Germany: According to the respective national regulations and the nature of the data (anonymised secondary data), no ethical approval was necessary for this study.

Denmark: Regarding data protection, the study was registered at the University of Southern Denmark’s inventory (record no. 10.080). According to Danish law, purely registry-based studies do not need approval from an ethics committee.

Norway: The register linkage was approved by The Regional Committee for Medical Research Ethics and by the Norwegian Data Protection Authority (decision numbers 2010/131 and 10/00447-5, respectively). Data collection for the NorPD and NPR is mandatory and pseudonymous data are, according to Norwegian legislation, available for research without obtaining consent from each person in the study population.

USA: The study was approved by the University of Maryland, Baltimore Institutional Review Board (HP-00081326).

Consent for publication

Not applicable.

Competing interests

CB, MB, IO, SSk, AV and RW report no conflict of interest. OS is working at an independent, non-profit research institute, the Leibniz Institute for Prevention Research and Epidemiology – BIPS. Unrelated to this study, BIPS occasionally conducts studies financed by the pharmaceutical industry. These are post-authorization safety studies requested by health authorities. The design and conduct of these studies as well as the interpretation and publication are not influenced by the pharmaceutical industry. SD received grant funding from the National Institute of Mental Health (NIMH), the Patient Centered Outcomes Research Institute (PCORI), GSK, and the Pharmaceutical Research Manufacturers of America (PhRMA) Foundation. SSc chaired the guideline development group for the NICE clinical guideline “Antisocial behaviour and conduct disorders in children and young people: recognition and management” [CG158].

Additional information

Publisher’s Note

Springer Nature remains neutral with regard to jurisdictional claims in published maps and institutional affiliations.

Rights and permissions

Open Access This article is licensed under a Creative Commons Attribution 4.0 International License, which permits use, sharing, adaptation, distribution and reproduction in any medium or format, as long as you give appropriate credit to the original author(s) and the source, provide a link to the Creative Commons licence, and indicate if changes were made. The images or other third party material in this article are included in the article’s Creative Commons licence, unless indicated otherwise in a credit line to the material. If material is not included in the article’s Creative Commons licence and your intended use is not permitted by statutory regulation or exceeds the permitted use, you will need to obtain permission directly from the copyright holder. To view a copy of this licence, visit The Creative Commons Public Domain Dedication waiver ( applies to the data made available in this article, unless otherwise stated in a credit line to the data.

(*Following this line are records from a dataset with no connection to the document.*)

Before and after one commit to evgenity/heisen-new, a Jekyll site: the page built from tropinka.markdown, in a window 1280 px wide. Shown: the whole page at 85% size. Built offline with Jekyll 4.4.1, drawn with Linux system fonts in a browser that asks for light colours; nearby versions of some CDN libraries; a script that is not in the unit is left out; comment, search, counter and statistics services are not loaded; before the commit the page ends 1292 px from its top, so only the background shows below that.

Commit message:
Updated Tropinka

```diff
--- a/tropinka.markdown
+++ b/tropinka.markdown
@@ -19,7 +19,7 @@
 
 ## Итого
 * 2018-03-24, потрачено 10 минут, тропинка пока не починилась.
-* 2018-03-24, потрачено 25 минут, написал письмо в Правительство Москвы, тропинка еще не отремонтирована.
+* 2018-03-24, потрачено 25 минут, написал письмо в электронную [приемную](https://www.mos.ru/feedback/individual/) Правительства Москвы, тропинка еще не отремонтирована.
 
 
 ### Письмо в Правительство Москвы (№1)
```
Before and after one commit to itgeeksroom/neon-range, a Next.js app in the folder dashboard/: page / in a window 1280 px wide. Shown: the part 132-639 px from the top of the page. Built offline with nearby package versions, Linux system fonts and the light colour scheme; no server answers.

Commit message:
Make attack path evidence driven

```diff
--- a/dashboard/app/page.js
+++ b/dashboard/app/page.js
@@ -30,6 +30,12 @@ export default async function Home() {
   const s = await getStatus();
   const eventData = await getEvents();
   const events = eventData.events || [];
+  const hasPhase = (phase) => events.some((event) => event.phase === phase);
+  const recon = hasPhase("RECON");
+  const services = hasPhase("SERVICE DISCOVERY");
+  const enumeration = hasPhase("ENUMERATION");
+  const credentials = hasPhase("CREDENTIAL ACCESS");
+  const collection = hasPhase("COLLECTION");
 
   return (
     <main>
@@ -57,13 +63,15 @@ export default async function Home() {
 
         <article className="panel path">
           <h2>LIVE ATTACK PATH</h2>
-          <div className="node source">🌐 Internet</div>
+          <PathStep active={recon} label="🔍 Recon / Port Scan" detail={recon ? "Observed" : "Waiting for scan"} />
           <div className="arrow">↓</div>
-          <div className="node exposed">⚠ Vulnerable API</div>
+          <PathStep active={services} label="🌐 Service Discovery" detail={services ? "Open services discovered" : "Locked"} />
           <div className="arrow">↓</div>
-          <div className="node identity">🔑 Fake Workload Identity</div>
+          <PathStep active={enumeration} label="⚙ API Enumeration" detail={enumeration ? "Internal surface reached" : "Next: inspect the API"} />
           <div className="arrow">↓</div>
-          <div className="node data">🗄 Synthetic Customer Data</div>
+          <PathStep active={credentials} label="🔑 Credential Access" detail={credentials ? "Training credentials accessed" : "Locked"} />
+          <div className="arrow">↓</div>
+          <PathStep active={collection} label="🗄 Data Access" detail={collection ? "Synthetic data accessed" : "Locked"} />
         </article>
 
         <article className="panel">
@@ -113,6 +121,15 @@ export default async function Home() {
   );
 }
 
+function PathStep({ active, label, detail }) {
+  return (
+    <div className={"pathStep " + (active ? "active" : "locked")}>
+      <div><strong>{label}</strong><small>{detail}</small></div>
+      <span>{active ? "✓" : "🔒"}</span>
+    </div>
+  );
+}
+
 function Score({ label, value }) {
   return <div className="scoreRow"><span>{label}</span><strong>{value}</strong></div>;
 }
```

Reprints and permissions

About this article

Check for updates. Verify currency and authenticity via CrossMark

Cite this article

Bachmann, C.J., Scholle, O., Bliddal, M. et al. Recognition and management of children and adolescents with conduct disorder: a real-world data study from four western countries. Child Adolesc Psychiatry Ment Health 18, 18 (2024).

Download citation

  • Received:

  • Accepted:

  • Published:

  • DOI: